My Scoop

Jawbone got a $300 million loan from BlackRock, not an equity investment. It’s a lifeline and a tight leash for the financially troubled hardware maker.

A Tale of Two Twitters

Former French president Nicolas Sarkozy joined Twitter only to be confronted by lots of trolls. Within hours of joining Twitter, U.S. President Barack Obama had over a million followers and was greeted with tweets like, “Since Congress is a bunch of ppl shouting opinions at each other, you should feel right at home on Twitter.”


21 Inc., a bitcoin startup that’s marketing chips that let devices such as smartphones mine for the digital currency, just added former Treasury Secretary Larry Summers to its advisory board. (Wall Street Journal)

Snapchat is getting into the music video business. (New York Times)

Spotify is working with Starbucks to bring the streaming music company’s playlists to all Starbucks locations in the U.S. (Variety)

Uber is taking up to 30 percent of an UberX driver’s fare, up from 20 percent to 25 percent, as part of an experimental tiered fee structure that lowers commissions for drivers that take on more rides. (Wall Street Journal) The company’s director of global expansion products, Tom Fallows, talked about why Uber is still fighting for market share in India and China and the cultural differences between Uber and Google. (Strictly VC)

Venture investor Fred Wilson argues the VC industry could learn a thing or two from the private equity business.


Amazon couriers in New York City are using the subway because it’s usually the fastest form of transportation in the city. (Financial Times)
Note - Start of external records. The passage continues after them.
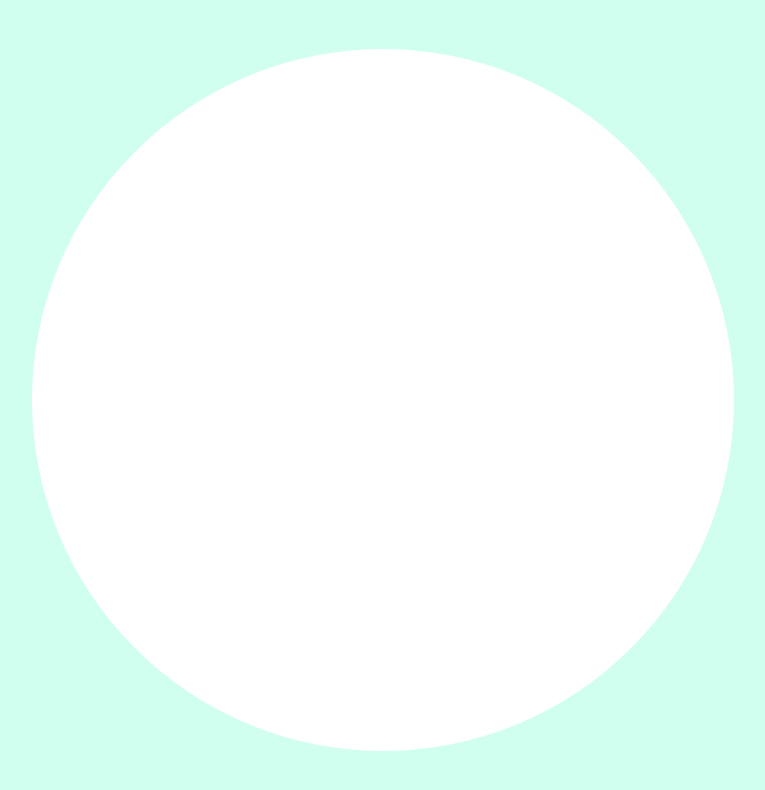
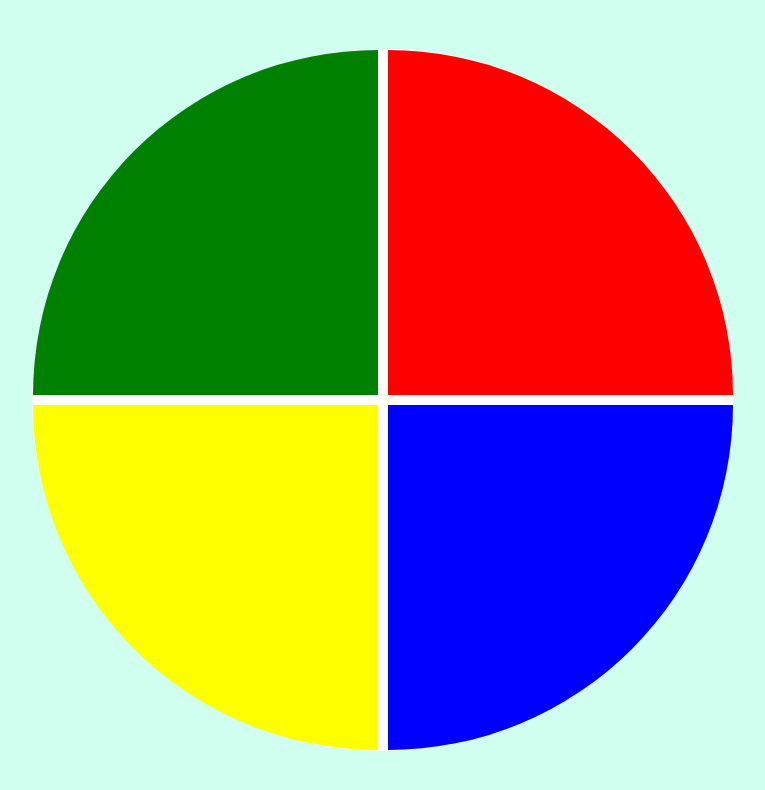
Before and after one commit to Josana-Kla/memory-game, a plain HTML site: page index.html in a window 1280 px wide. Shown: the whole page, without its empty margins (17-782 px from the left). Drawn offline with Linux system fonts and the light colour scheme.

Commit message:
add styles

```diff
--- a/style.css
+++ b/style.css
@@ -14,8 +14,8 @@ body {
 .genius {
   display: grid;
   grid-template-areas:
-    'green red' /*para nomear cada espaço do grid*/
-    'yellow blue';
+    'greencolor redcolor' /*para nomear cada espaço do grid*/
+    'yellowcolor bluecolor';
   grid-gap: 10px; /*para ficar com o risco/divisão no meio das cores*/
   border: 1px solid #ffffff;
   background-color: #ffffff;
@@ -23,3 +23,31 @@ body {
   width: 700px;
   height: 700px;
 }
+
+.blue {
+  grid-area: bluecolor;
+  background-color: blue;
+  border-bottom-right-radius: 100%;
+}
+
+.red {
+  grid-area: redcolor;
+  background-color: red;
+  border-top-right-radius: 100%;
+}
+
+.yellow {
+  grid-area: yellowcolor;
+  background-color: yellow;
+  border-bottom-left-radius: 100%;
+}
+
+.green {
+  grid-area: greencolor;
+  background-color: green;
+  border-top-left-radius: 100%;
+}
+
+.selected {
+  opacity: 0.8;
+}
```
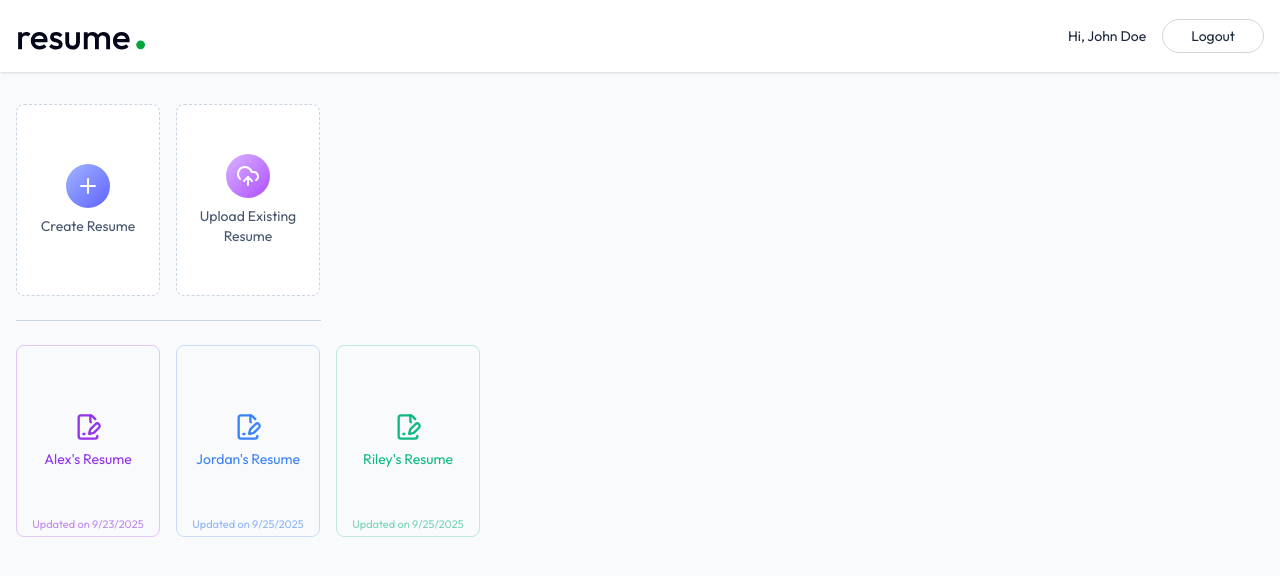
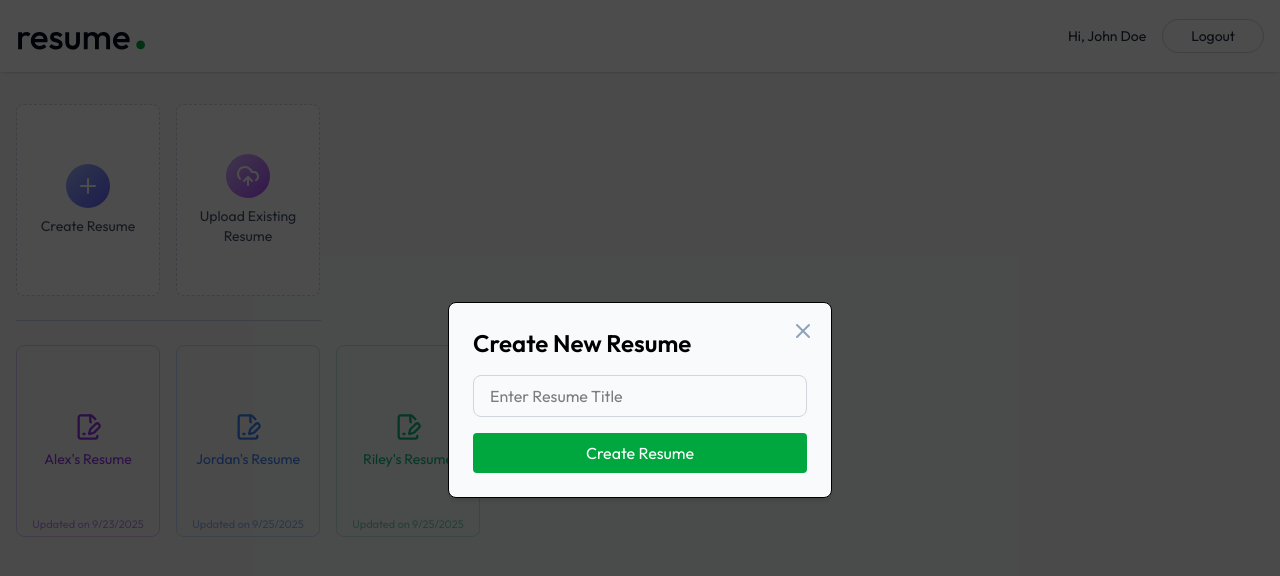
Before and after one commit to Soumyasvr/resume-building, a React (Vite) app in the folder frontend/: page /app in a window 1280 px wide. Both pictures are taken after a click on the button "Create Resume". Shown: the top 576 px of the page. Built offline with nearby package versions, Linux system fonts and the light colour scheme.

Commit message:
pop up models completed

```diff
--- a/frontend/src/index.css
+++ b/frontend/src/index.css
@@ -8,4 +8,10 @@
   button{
     @apply cursor-pointer;
   }
+  input:not([type="checkbox"]){
+    @apply outline-none focus:ring border border-gray-300 focus:ring-blue-500 focus:border-blue-500 rounded-lg transition-shadow px-3 py-2;
+  }
+  textarea{
+    @apply outline-none focus:ring border border-gray-300 focus:ring-blue-500 focus:border-blue-500 rounded-lg transition-shadow px-3 py-2;
+  }
 }
--- a/frontend/src/pages/Dashboard.jsx
+++ b/frontend/src/pages/Dashboard.jsx
@@ -1,19 +1,42 @@
-import { FilePenLineIcon, PencilIcon, PlusIcon, TrashIcon, UploadCloudIcon } from 'lucide-react'
+import { FilePenLineIcon, PencilIcon, PlusIcon, TrashIcon, UploadCloudIcon, XIcon } from 'lucide-react'
 import React, { useEffect, useState } from 'react'
 import { dummyResumeData } from '../assets/assets'
+import { useNavigate } from 'react-router-dom'
 
 const Dashboard = () => {
+  const navigate = useNavigate()
   const colors = ["#9333ea", "#3b82f6", "#10b981", "#f59e0b", "#ef4444"];
   const [allResumes, setAllResumes] = useState([])
+
+  const [showCreateResume, setShowCreateResume] = useState(false)
+  const [showUploadResume, setShowUploadResume] = useState(false)
+  const [title, setTitle] = useState('')
+  const [resume, setResume] = useState(null)
+  const [editResumeId, setEditResumeId] = useState('')
 
   const loadAllResumes = async () => {
     // Fetch resumes from backend (not implemented)
     setAllResumes(dummyResumeData) // Placeholder
   }
 
+  const createResume = async (e) => {
+    e.preventDefault();
+    // Logic to create a new resume (not implemented)
+    setShowCreateResume(false)
+    navigate("/app/builder/resume123")
+
+  }
+
+  const uploadResume = async (e) => {
+    e.preventDefault();
+    // Logic to create a new resume (not implemented)
+    setShowUploadResume(false)
+    navigate("/app/builder/resume123")
+  }
+
   useEffect(() => {
     loadAllResumes()
-  },[])
+  }, [])
 
   return (
     <div>
@@ -21,48 +44,98 @@
 
         <p className='text-2xl font-medium mb-6 bg-gradient-to-r from-slate-600 to-slate-700 bg-clip-text text-transparent sm:hidden'>Welcome, John Doe</p>
         <div className='flex gap-4'>
-          <button className='w-full bg-white sm:max-w-36 h-48 flex flex-col items-center
+          <button onClick={() => setShowCreateResume(true)} className='w-full bg-white sm:max-w-36 h-48 flex flex-col items-center
           justify-center rounded-lg gap-2 text-slate-600 border border-dashed border-slate-300
           group hover:border-indigo-500 hover:shadow-lg transition-all duration-300 cursor-pointer'>
-            <PlusIcon className='size-11 transition-all duration-300 p-2.5 bg-gradient-to-br from-indigo-300 to-indigo-500 text-white rounded-full'/>
+            <PlusIcon className='size-11 transition-all duration-300 p-2.5 bg-gradient-to-br from-indigo-300 to-indigo-500 text-white rounded-full' />
             <p className='text-sm group-hover:text-indigo-600 transition-all duration-300'>Create Resume</p>
           </button>
 
-          <button className='w-full bg-white sm:max-w-36 h-48 flex flex-col items-center
+          <button onClick={()=> setShowUploadResume(true)} className='w-full bg-white sm:max-w-36 h-48 flex flex-col items-center
           justify-center rounded-lg gap-2 text-slate-600 border border-dashed border-slate-300
           group hover:border-purple-500 hover:shadow-lg transition-all duration-300 cursor-pointer'>
-            <UploadCloudIcon className='size-11 transition-all duration-300 p-2.5 bg-gradient-to-br from-purple-300 to-purple-500 text-white rounded-full'/>
+            <UploadCloudIcon className='size-11 transition-all duration-300 p-2.5 bg-gradient-to-br from-purple-300 to-purple-500 text-white rounded-full' />
             <p className='text-sm group-hover:text-purple-600 transition-all duration-300'>Upload Existing Resume</p>
           </button>
 
         </div>
 
-        <hr className='border-slate-300 my-6 sm:w-[305px]'/>
+        <hr className='border-slate-300 my-6 sm:w-[305px]' />
 
         <div className='grid grid-cols-2 sm:flex flex-wrap gap-4'>
-          {allResumes.map((resume,index) =>{
+          {allResumes.map((resume, index) => {
             const baseColor = colors[index % colors.length];
             return (
-              <button key={index} style={{background: `linear-gradient(135deg, ${baseColor}10), ${baseColor}40`, borderColor: baseColor + '40'}}
-              className='relative w-full sm:max-w-36 h-48 flex flex-col items-center justify-center rounded-lg
+              <button key={index} style={{ background: `linear-gradient(135deg, ${baseColor}10), ${baseColor}40`, borderColor: baseColor + '40' }}
+                className='relative w-full sm:max-w-36 h-48 flex flex-col items-center justify-center rounded-lg
               gap-2 border group hover:shadow-lg transition-all duration-300 cursor-pointer'>
-                <FilePenLineIcon style={{color: baseColor}}
-                className='size-7 group-hover:scale-105 transition-all duration-300'/>
+                <FilePenLineIcon style={{ color: baseColor }}
+                  className='size-7 group-hover:scale-105 transition-all duration-300' />
                 <p className='text-sm group-hover:scale-105 transition-all px-2 text-center'
-                style = {{color: baseColor}}>{resume.title}</p>
+                  style={{ color: baseColor }}>{resume.title}</p>
 
                 <p className='text-[11px] text-slate-400 absolute bottom-1
                 group-hover:text-slate-500 transition-all duration-300 px-2 text-center'
-                style={{color: baseColor + '90'}}>Updated on {new Date(resume.updatedAt).toLocaleDateString()}
+                  style={{ color: baseColor + '90' }}>Updated on {new Date(resume.updatedAt).toLocaleDateString()}
                 </p>
                 <div className='absolute top-1 right-1 group-hover:flex items-center hidden'>
-                  <TrashIcon className='size-7 p-1.5 hover:bg-white/50 rounded text-slate-700 transition-colors'/>
-                  <PencilIcon className='size-7 p-1.5 hover:bg-white/50 rounded text-slate-700 transition-colors'/>
+                  <TrashIcon className='size-7 p-1.5 hover:bg-white/50 rounded text-slate-700 transition-colors' />
+                  <PencilIcon className='size-7 p-1.5 hover:bg-white/50 rounded text-slate-700 transition-colors' />
                 </div>
               </button>
             )
           })}
         </div>
+
+        <div>
+          {
+            showCreateResume && (
+              <form onSubmit={createResume} onClick={() => setShowCreateResume(false)} className='fixed inset-0 bg-black/70 backup-blur bg-opacity-50 z-10
+              flex items-center justify-center'>
+                <div onClick={e => e.stopPropagation()} className='relative bg-slate-50 border shadow-md rounded-lg w-full max-w-sm p-6'>
+                  <h2 className='text-2xl font-semibold mb-4'>Create New Resume</h2>
+                  <input onChange={(e) => setTitle(e.target.value)} value={title} type="text" placeholder='Enter Resume Title' className='w-full px-4 py-2 mb-4 focus:border-green-600 ring-green-600' required />
+                  <button className='w-full py-2 bg-green-600 text-white rounded hover:bg-green-700 transition-colors'>Create Resume</button>
+                  <XIcon onClick={() => { setShowCreateResume(false); setTitle('') }} className='absolute top-4 right-4 text-slate-400 hover:text-slate-600 cursor-pointer transition-colors' />
+                </div>
+
+              </form>
+            )
+          }
+        </div>
+
+        {
+          showUploadResume && (
+            <form onSubmit={uploadResume} onClick={() => setShowUploadResume(false)} className='fixed inset-0 bg-black/70 backup-blur bg-opacity-50 z-10
+              flex items-center justify-center'>
+              <div onClick={e => e.stopPropagation()} className='relative bg-slate-50 border shadow-md rounded-lg w-full max-w-sm p-6'>
+                <h2 className='text-2xl font-semibold mb-4'>Upload Resume</h2>
+                <input onChange={(e) => setTitle(e.target.value)} value={title} type="text" placeholder='Enter Resume Title' className='w-full px-4 py-2 mb-4 focus:border-green-600 ring-green-600' required />
+                <div>
+                  <label htmlFor="resume-input" className='block text-sm text-slate-700'>
+                    Select resume file
+                    <div className='flex flex-col items-center justify-center gap-2 border group text-slate-400
+                    bodder-dashed rounded-md p-4 py-10 my-4 hover:border-green-500
+                    hover:text-green-700 cursor-pointer transition-colors'>
+                      {resume ? (
+                        <p className='text-green-700'>{resume.name}</p>
+                      ):(
+                        <>
+                        <UploadCloudIcon className='size-14 stroke-1'/>
+                        <p>Upload Resume</p>
+                        </>
+                      )}
+
+                    </div>
+                  </label>
+                  <input id="resume-input" type="file" className='hidden' accept=".pdf,.docx,.doc" onChange={(e)=> setResume(e.target.files[0])}/>
+                </div>
+                <button className='w-full py-2 bg-green-600 text-white rounded hover:bg-green-700 transition-colors'>Upload Resume</button>
+                <XIcon onClick={() => { setShowUploadResume(false); setTitle('') }} className='absolute top-4 right-4 text-slate-400 hover:text-slate-600 cursor-pointer transition-colors' />
+              </div>
+            </form>
+          )
+        }
       </div>
     </div>
   )
```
Apple saw an appeals court uphold a patent infringement verdict against Samsung, but throw out a ruling on the iPhone's appearance that had originally gone against Samsung. Now $382 million of the original $930 million judgment could be stripped away. (Bloomberg)

Facebook could let businesses contact users through WhatsApp. (Bloomberg)

The company is talking to developers about making games for its Messenger platform. (the Information)

Google just lowered prices for its cloud computing products.

Samsung gave reporters a peek at its new, $300 million Silicon Valley facility in San Jose, California. (Wall Street Journal)

Media Files

Jay Z dissed Spotify and YouTube during a private concert for subscribers to his music streaming service, Tidal. (the Verge)

Security Watch

In an open letter to President Obama, tech giants told the president to reject proposals to put "backdoors" for law enforcement into smartphones and other devices.  (Washington Post)

United Airlines is giving out frequent flier miles to people who can find security flaws. (Bruce Schneier)

News and Notes

Tools that let wireless operators block mobile ads could create a barrier to innovation. (Financial Times)

The Federal Trade Commission laid out recommendations for how consumer data should be handled in the wake of the RadioShack bankruptcy. (PC World)

Tech folks have paid Hillary Clinton millions of dollars to deliver speeches, with speeches to the industry accounting for $3.2 million of the $11.7 million that she’s made since January 2014. (Washington Post)

This column does not necessarily reflect the opinion of Bloomberg View's editorial board or Bloomberg LP, its owners and investors.

To contact the editor on this story:
Maria Lamagna at